THE DATA START
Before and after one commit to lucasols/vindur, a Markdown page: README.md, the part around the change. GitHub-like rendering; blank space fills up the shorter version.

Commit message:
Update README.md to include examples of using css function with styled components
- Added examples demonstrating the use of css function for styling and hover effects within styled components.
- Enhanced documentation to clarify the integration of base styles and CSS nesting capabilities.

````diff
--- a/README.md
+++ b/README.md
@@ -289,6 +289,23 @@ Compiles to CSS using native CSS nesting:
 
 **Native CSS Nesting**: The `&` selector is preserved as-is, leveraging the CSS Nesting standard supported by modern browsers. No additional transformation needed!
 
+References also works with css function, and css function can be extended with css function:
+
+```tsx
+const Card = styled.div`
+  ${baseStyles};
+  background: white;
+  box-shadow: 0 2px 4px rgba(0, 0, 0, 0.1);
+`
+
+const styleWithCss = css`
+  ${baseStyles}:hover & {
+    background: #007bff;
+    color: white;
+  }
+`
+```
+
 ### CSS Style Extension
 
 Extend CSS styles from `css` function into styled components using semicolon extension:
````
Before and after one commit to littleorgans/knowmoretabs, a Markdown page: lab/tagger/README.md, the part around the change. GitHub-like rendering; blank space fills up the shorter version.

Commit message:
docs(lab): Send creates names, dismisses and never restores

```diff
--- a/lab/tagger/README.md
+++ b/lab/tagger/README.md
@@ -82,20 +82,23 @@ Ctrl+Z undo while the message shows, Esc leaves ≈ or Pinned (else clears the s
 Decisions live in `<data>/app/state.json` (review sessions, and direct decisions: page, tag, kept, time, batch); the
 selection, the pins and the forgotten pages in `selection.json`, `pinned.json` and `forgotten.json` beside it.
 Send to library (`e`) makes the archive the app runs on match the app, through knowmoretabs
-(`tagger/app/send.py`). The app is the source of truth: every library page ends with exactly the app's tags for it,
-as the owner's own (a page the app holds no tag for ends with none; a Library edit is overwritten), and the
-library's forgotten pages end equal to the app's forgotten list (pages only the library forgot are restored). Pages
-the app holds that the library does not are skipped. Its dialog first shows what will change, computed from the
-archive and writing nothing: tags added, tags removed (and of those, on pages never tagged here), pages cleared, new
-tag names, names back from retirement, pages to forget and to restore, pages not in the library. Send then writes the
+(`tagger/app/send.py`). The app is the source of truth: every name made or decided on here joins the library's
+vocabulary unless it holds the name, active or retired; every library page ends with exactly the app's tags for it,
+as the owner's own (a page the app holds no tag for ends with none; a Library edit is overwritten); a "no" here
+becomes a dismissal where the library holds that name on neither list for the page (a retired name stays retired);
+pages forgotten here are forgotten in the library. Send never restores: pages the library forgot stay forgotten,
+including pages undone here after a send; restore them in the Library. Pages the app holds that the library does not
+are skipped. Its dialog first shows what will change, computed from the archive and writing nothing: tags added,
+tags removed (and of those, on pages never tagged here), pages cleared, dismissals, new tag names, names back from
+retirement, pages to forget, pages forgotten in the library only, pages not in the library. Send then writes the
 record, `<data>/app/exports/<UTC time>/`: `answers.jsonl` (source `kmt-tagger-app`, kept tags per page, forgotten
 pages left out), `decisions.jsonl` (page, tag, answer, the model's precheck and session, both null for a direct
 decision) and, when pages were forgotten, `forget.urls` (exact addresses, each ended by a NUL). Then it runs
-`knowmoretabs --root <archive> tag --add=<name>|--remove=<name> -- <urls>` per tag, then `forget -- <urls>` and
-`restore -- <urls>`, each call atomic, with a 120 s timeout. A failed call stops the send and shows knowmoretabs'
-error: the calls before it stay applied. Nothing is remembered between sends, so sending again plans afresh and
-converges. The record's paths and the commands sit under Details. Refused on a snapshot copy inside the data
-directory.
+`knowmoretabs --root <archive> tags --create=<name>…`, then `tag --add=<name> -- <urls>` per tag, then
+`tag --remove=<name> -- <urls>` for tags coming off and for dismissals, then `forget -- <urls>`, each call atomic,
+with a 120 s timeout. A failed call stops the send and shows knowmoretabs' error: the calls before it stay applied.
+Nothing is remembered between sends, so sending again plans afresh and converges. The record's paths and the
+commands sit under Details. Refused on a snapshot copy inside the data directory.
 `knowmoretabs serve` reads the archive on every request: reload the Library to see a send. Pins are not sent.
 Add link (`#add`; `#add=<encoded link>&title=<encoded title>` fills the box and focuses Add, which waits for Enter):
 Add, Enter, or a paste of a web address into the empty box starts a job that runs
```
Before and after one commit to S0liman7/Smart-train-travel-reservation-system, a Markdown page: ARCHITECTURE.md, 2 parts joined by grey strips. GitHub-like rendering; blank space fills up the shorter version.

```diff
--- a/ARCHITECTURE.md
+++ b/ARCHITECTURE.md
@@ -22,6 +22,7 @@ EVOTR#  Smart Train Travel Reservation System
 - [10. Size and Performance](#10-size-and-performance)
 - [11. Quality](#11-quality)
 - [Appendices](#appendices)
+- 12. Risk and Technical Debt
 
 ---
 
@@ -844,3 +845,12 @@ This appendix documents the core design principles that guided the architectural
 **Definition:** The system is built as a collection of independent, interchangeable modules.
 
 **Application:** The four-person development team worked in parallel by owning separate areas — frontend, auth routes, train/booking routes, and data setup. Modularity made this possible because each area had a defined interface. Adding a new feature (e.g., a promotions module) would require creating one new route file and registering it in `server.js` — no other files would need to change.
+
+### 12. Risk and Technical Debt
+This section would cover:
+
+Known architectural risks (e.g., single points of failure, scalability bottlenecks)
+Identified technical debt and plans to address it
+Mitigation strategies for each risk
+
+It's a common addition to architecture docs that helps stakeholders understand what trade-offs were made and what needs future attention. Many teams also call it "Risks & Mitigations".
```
THE DATA END
* [PROBLEM]: Please give the number of lines in the entries above that hold "README", with no other text.

* [RESPONSE TO THE EXERCISE]: 7